Gamechanger: that which completely alters how you view and function in the world. An event/reality that comes to be known in a sudden way so that one's conception of existence significantly metamorphs.

Sidenote: Three cheers for Animorphs!


The first time I was introduced to the concept of 'the Gamechanger' was in the preceding weeks to the Season 3 finale of Lost

The teasers kept shouting at me, "EVERYTHING IS ABOUT TO CHANGE!"

I miss Lost.  I miss that relationship.  Boy was that a humpty-dumpty of an ending.
My heart hasn't been the same since.


I tried to think of any gamechangers in my life.

Being raised in a Christian household all my days, it would be a bit disingenuous to say that my acceptance of God's gift was a gamechanger. Giving my life to Jesus Christ is a lifesaver, no doubt, but since I never avidly lived under another banner of reality, I can't say it resculpted my life palette.

What does seem valid is the 911 attacks.  That changed America's sense of supremacy and invincibility.

For Slovenians, I would imagine the disintegration of Yugoslavia would count.

But both of those aren't as cool as the Alien Card.

Aliens seem like the biggest gamechanger possible (aside from the coming of Jesus -- Come Now, Lord!).

And the best thing about gamechangers is you can never predict quite how they'll change the game.
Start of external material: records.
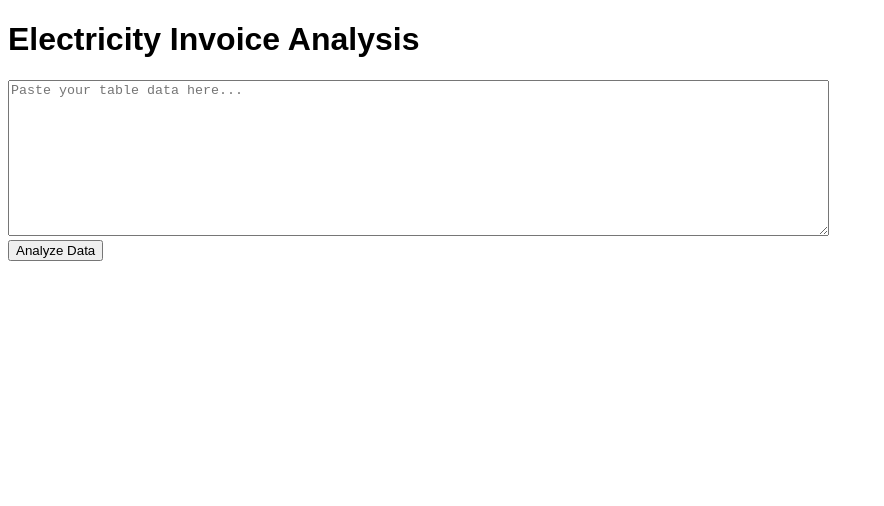
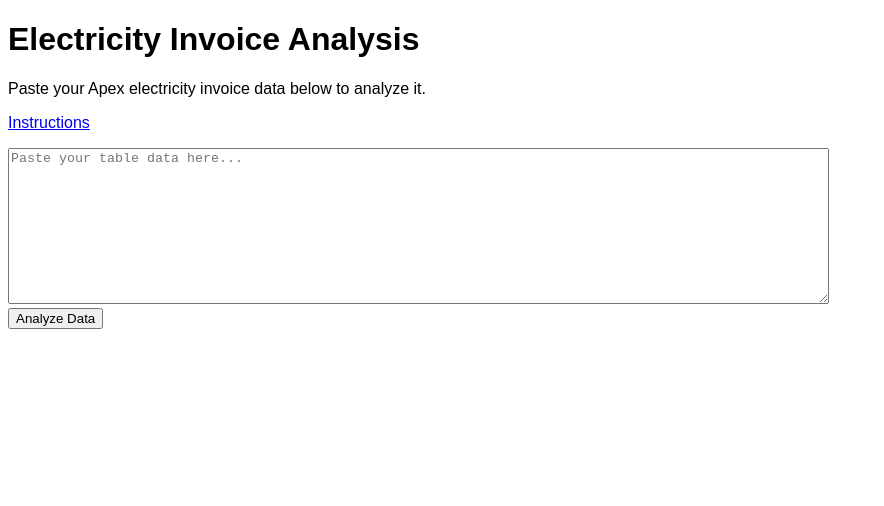
Before and after one commit to brianadkins/apex-power-usage, a plain HTML site: page index.html in a window 1280 px wide. Shown: the whole page, without its empty margins (0-884 px from the left). Drawn offline with nearby package versions, Linux system fonts and the light colour scheme.

Commit message:
added link to instructions

```diff
--- a/index.html
+++ b/index.html
@@ -29,6 +29,8 @@
 </head>
 <body>
     <h1>Electricity Invoice Analysis</h1>
+    <p>Paste your Apex electricity invoice data below to analyze it.</p>
+    <p><a href="https://github.com/brianadkins/apex-power-usage/blob/main/README.md" target="_blank">Instructions</a></p>
     <div id="inputArea">
         <textarea id="dataInput" rows="10" cols="100" placeholder="Paste your table data here..."></textarea><br>
         <button onclick="processData()">Analyze Data</button>
```
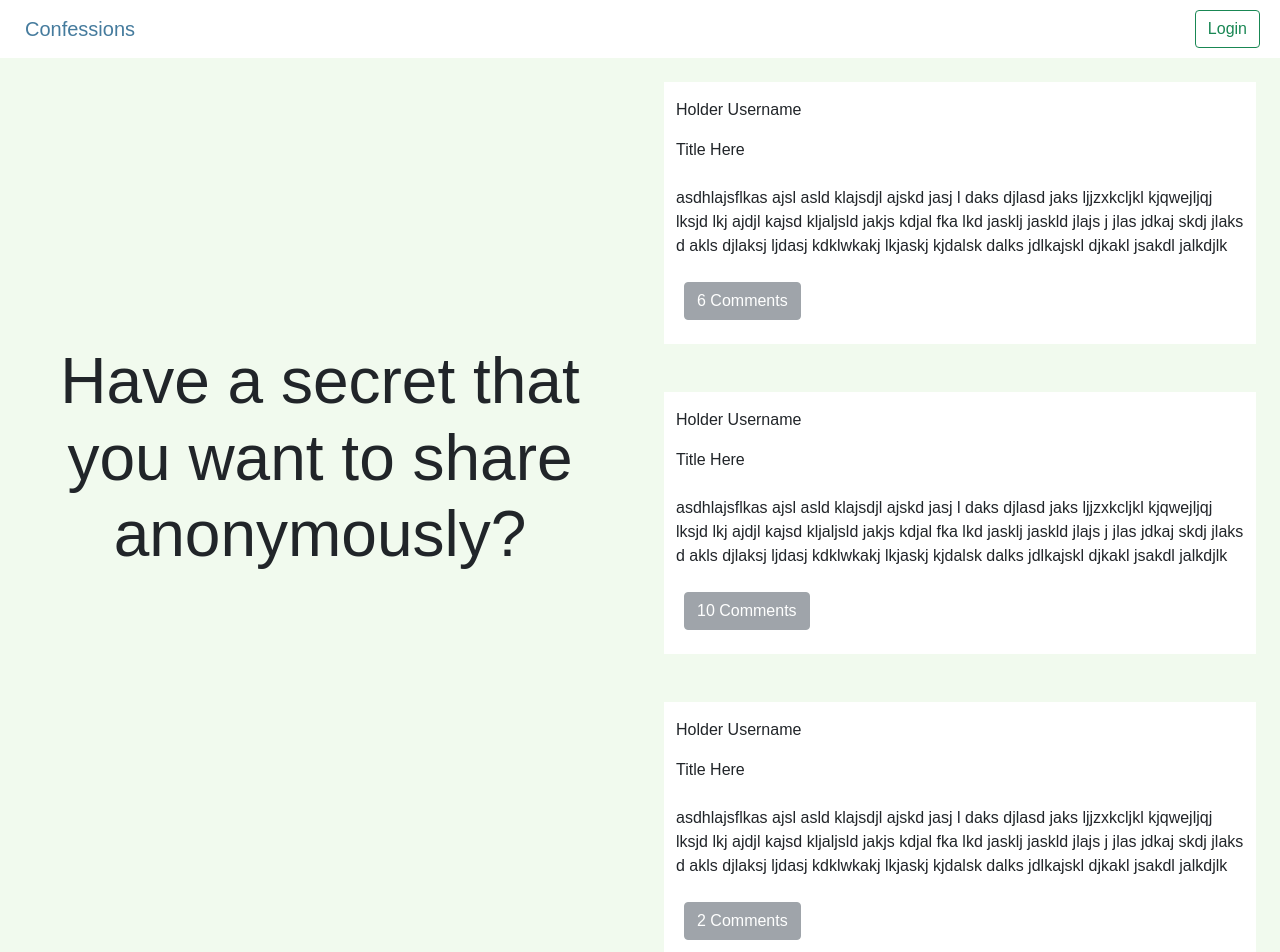
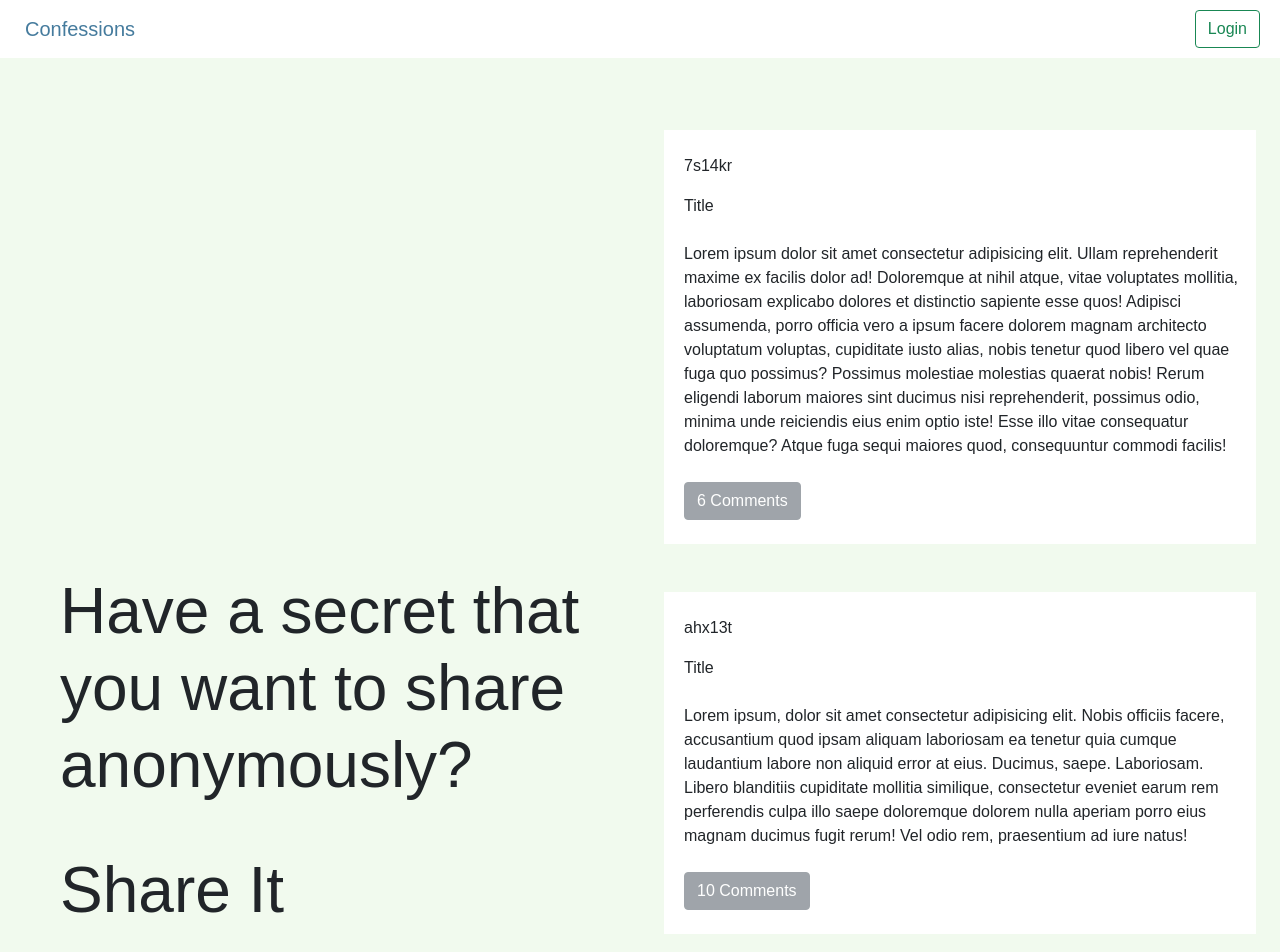
Before and after one commit to SLuo490/Confessions, a React (Create React App) app: page / in a window 1280 px wide. Shown: the top 952 px of the page. After the commit the page ends 800 px from the top, so only its background shows below. Built offline with nearby package versions, Linux system fonts and the light colour scheme; no server answers; a web font is replaced by a local one.

Commit message:
add more styling to landing page

```diff
--- a/src/pages/LandingPage.js
+++ b/src/pages/LandingPage.js
@@ -11,22 +11,32 @@ export default function LandingPage() {
   return (
     <div className='landingPage'>
       <Nav />
-      <div className='container-fluid'>
+      <div className='container-fluid position-fixed'>
         <div className='row'>
-          <div className='col display-3 d-flex text-center align-items-center justify-content-center vh-100'>
-            Have a secret that you want to share anonymously?
+          <div className='col display-3 d-flex justify-content-center flex-column'>
+            <div className='ms-5'>
+              Have a secret that you want to share anonymously?
+            </div>
+            <div className='ms-5 mt-5'>Share It</div>
           </div>
-          <div className='col'>
+          <div className='col mt-5'>
             <div className='row h-45'>
               <div className='col m-4 bg-white'>
-                <div className='mt-3'>Holder Username</div>
-                <div className='mt-3'>Title Here</div>
-                <div className='mt-4'>
-                  asdhlajsflkas ajsl asld klajsdjl ajskd jasj l daks djlasd jaks
-                  ljjzxkcljkl kjqwejljqj lksjd lkj ajdjl kajsd kljaljsld jakjs
-                  kdjal fka lkd jasklj jaskld jlajs j jlas jdkaj skdj jlaks d
-                  akls djlaksj ljdasj kdklwkakj lkjaskj kjdalsk dalks jdlkajskl
-                  djkakl jsakdl jalkdjlk
+                <div className='mt-4 ms-2'>7s14kr</div>
+                <div className='mt-3 ms-2'>Title</div>
+                <div className='mt-4 ms-2'>
+                  Lorem ipsum dolor sit amet consectetur adipisicing elit. Ullam
+                  reprehenderit maxime ex facilis dolor ad! Doloremque at nihil
+                  atque, vitae voluptates mollitia, laboriosam explicabo dolores
+                  et distinctio sapiente esse quos! Adipisci assumenda, porro
+                  officia vero a ipsum facere dolorem magnam architecto
+                  voluptatum voluptas, cupiditate iusto alias, nobis tenetur
+                  quod libero vel quae fuga quo possimus? Possimus molestiae
+                  molestias quaerat nobis! Rerum eligendi laborum maiores sint
+                  ducimus nisi reprehenderit, possimus odio, minima unde
+                  reiciendis eius enim optio iste! Esse illo vitae consequatur
+                  doloremque? Atque fuga sequi maiores quod, consequuntur
+                  commodi facilis!
                 </div>
                 <div className='my-3 p-2'>
                   <button className='btn btn-secondary' disabled>
@@ -37,14 +47,17 @@ export default function LandingPage() {
             </div>
             <div className='row h-40'>
               <div className='col m-4 bg-white'>
-                <div className='mt-3'>Holder Username</div>
-                <div className='mt-3 '>Title Here</div>
-                <div className='mt-4'>
-                  asdhlajsflkas ajsl asld klajsdjl ajskd jasj l daks djlasd jaks
-                  ljjzxkcljkl kjqwejljqj lksjd lkj ajdjl kajsd kljaljsld jakjs
-                  kdjal fka lkd jasklj jaskld jlajs j jlas jdkaj skdj jlaks d
-                  akls djlaksj ljdasj kdklwkakj lkjaskj kjdalsk dalks jdlkajskl
-                  djkakl jsakdl jalkdjlk
+                <div className='mt-4 ms-2'>ahx13t</div>
+                <div className='mt-3 ms-2'>Title</div>
+                <div className='mt-4 ms-2'>
+                  Lorem ipsum, dolor sit amet consectetur adipisicing elit.
+                  Nobis officiis facere, accusantium quod ipsam aliquam
+                  laboriosam ea tenetur quia cumque laudantium labore non
+                  aliquid error at eius. Ducimus, saepe. Laboriosam. Libero
+                  blanditiis cupiditate mollitia similique, consectetur eveniet
+                  earum rem perferendis culpa illo saepe doloremque dolorem
+                  nulla aperiam porro eius magnam ducimus fugit rerum! Vel odio
+                  rem, praesentium ad iure natus!
                 </div>
                 <div className='my-3 p-2'>
                   <button className='btn btn-secondary' disabled>
@@ -55,14 +68,21 @@ export default function LandingPage() {
             </div>
             <div className='row h-40'>
               <div className='col m-4 bg-white'>
-                <div className='mt-3'>Holder Username</div>
-                <div className='mt-3 '>Title Here</div>
-                <div className='mt-4'>
-                  asdhlajsflkas ajsl asld klajsdjl ajskd jasj l daks djlasd jaks
-                  ljjzxkcljkl kjqwejljqj lksjd lkj ajdjl kajsd kljaljsld jakjs
-                  kdjal fka lkd jasklj jaskld jlajs j jlas jdkaj skdj jlaks d
-                  akls djlaksj ljdasj kdklwkakj lkjaskj kjdalsk dalks jdlkajskl
-                  djkakl jsakdl jalkdjlk
+                <div className='mt-4 ms-2'>tyxa31</div>
+                <div className='mt-3 ms-2'>Title</div>
+                <div className='mt-4 ms-2'>
+                  Lorem ipsum dolor sit, amet consectetur adipisicing elit.
+                  Veritatis ipsam excepturi nesciunt dolorum expedita! Natus
+                  repudiandae eos sequi dolore. Tempora eaque dolorum inventore
+                  praesentium ea modi temporibus aperiam in quibusdam! Sit
+                  tempora harum ipsum dolor, deserunt neque doloribus explicabo
+                  asperiores incidunt placeat delectus atque magni est aliquid
+                  porro cumque, ratione, accusamus sed! Mollitia neque
+                  cupiditate officia, incidunt numquam esse aperiam! Modi minus,
+                  similique tempore, non, assumenda qui repellat laboriosam
+                  cupiditate labore magni blanditiis quaerat! Minima nostrum
+                  repellat voluptate atque recusandae veniam quos iure, error
+                  debitis voluptates temporibus mollitia voluptatem harum.
                 </div>
                 <div className='my-3 p-2'>
                   <button className='btn btn-secondary' disabled>
--- a/src/pages/style.css
+++ b/src/pages/style.css
@@ -77,5 +77,3 @@ textarea {
   text-decoration-thickness: 3px;
   text-decoration-color: var(--imperial-red);
 }
-
-/* Media Queries */
```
Just look at how wrong Dustin Hoffman's Dr. Norman Goodman's predictions were in the Michael Crichton adaptation of Sphere.  He was ill prepared for that gamechanger, I say, I say.


ill prepared.


  1. Dear Sir,

    What is a humpty-dumpty ending? Is it as literal as I'm assuming (ie couldn't put all the pieces together again?)

  2. More in the sense of what it did to my loyalty...

    I liked it very much the night of its airing, but since then... The void fills all.